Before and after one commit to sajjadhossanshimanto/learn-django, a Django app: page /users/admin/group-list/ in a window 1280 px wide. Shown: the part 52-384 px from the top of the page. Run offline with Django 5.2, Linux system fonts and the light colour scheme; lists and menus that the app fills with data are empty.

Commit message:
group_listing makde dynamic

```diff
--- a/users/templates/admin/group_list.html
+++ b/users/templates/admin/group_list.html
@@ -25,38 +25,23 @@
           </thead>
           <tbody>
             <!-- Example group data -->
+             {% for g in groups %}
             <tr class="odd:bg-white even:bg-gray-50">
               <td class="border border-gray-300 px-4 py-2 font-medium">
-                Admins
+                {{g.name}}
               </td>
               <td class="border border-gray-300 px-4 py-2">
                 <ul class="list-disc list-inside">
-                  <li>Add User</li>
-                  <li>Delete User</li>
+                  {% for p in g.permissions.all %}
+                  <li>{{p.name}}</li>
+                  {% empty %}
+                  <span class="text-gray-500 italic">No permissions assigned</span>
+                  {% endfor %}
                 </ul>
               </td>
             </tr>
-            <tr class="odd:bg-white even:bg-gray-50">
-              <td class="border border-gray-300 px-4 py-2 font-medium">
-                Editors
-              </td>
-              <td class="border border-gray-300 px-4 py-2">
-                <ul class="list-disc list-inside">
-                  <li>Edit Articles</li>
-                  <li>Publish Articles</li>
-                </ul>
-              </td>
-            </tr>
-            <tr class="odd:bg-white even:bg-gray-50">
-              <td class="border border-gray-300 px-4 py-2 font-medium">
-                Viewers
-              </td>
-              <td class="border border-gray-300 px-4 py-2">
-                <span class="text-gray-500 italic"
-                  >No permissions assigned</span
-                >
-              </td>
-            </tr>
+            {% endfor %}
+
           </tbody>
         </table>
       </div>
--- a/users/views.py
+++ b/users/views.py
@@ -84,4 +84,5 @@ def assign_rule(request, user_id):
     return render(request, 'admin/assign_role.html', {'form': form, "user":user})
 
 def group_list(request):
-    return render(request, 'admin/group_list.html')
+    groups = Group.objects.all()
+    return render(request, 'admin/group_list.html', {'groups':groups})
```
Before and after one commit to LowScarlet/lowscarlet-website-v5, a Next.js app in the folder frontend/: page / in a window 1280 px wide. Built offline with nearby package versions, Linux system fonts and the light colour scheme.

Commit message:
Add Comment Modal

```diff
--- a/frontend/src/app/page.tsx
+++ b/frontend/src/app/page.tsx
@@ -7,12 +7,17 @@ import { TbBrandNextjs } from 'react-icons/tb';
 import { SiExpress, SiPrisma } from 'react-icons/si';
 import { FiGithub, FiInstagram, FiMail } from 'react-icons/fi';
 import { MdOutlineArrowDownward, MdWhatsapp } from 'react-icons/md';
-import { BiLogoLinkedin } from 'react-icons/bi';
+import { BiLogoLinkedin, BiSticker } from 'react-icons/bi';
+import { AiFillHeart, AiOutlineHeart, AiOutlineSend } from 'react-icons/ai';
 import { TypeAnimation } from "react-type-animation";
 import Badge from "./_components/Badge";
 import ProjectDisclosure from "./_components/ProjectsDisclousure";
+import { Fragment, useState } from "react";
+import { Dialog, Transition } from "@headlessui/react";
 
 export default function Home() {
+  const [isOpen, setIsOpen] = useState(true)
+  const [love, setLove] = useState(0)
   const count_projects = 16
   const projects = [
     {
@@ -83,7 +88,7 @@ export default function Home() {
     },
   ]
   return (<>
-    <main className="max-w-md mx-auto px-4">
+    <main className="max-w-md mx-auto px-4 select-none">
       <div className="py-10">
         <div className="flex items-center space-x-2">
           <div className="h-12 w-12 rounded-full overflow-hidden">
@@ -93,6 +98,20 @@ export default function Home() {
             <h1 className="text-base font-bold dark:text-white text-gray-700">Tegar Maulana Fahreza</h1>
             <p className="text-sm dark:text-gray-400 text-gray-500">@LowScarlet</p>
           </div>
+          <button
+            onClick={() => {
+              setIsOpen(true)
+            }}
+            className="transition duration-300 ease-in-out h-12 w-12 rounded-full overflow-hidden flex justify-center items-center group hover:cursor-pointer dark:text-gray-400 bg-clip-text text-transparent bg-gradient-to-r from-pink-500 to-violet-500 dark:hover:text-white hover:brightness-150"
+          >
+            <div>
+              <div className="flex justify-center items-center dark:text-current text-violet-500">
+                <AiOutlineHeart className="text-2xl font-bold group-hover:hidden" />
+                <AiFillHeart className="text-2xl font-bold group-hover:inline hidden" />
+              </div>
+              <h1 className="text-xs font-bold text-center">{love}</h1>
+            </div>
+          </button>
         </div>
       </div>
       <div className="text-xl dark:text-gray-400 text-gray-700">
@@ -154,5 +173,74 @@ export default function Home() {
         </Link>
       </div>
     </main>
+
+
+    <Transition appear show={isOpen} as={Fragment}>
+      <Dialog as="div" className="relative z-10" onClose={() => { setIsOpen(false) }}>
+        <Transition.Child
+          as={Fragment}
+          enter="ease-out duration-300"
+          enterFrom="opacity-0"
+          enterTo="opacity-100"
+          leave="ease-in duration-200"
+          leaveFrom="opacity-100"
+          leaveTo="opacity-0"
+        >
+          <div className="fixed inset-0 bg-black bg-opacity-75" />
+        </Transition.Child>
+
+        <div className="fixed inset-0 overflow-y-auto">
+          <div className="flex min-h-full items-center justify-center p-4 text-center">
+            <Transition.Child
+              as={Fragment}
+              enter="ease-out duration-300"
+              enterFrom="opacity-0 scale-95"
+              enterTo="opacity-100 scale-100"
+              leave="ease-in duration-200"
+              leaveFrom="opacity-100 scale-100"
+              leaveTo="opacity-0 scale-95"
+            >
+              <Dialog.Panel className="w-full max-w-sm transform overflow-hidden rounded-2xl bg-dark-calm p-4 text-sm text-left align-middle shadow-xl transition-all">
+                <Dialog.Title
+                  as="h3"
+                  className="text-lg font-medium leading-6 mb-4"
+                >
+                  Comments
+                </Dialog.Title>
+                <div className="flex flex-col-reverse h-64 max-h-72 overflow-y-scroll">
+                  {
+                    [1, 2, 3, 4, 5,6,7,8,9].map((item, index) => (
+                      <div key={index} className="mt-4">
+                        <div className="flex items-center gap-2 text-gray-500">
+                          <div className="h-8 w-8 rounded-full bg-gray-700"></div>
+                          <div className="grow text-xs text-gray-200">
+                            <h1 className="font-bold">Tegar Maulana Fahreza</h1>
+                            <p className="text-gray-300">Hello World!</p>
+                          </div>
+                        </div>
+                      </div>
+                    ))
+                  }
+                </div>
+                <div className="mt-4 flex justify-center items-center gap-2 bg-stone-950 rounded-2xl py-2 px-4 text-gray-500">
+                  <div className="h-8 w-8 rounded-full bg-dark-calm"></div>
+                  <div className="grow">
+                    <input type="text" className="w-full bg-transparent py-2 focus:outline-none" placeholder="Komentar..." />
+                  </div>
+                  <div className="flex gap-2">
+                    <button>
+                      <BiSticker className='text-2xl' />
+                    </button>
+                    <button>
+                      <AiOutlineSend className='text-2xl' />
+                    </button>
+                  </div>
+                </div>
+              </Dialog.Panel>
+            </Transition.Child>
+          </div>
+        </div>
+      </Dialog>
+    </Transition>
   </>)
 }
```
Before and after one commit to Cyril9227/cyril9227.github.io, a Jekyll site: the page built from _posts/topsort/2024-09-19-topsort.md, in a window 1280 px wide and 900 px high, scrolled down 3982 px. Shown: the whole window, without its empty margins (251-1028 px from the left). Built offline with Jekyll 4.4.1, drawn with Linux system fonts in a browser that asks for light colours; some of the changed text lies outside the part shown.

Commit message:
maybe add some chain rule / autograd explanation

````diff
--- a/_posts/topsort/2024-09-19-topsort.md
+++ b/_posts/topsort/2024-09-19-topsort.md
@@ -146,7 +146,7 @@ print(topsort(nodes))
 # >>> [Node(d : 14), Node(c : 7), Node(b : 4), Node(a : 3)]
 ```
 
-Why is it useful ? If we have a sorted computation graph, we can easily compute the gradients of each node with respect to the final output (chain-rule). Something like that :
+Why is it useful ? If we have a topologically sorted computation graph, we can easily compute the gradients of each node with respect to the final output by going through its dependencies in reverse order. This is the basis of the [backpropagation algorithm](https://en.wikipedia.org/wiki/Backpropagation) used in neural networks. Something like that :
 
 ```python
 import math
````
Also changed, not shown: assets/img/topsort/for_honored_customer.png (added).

What is required: Search the entries above for "opacity". Return every line that has it.

Task output:
+          enterFrom="opacity-0"
+          enterTo="opacity-100"
+          leaveFrom="opacity-100"
+          leaveTo="opacity-0"
+          <div className="fixed inset-0 bg-black bg-opacity-75" />
+              enterFrom="opacity-0 scale-95"
+              enterTo="opacity-100 scale-100"
+              leaveFrom="opacity-100 scale-100"
+              leaveTo="opacity-0 scale-95"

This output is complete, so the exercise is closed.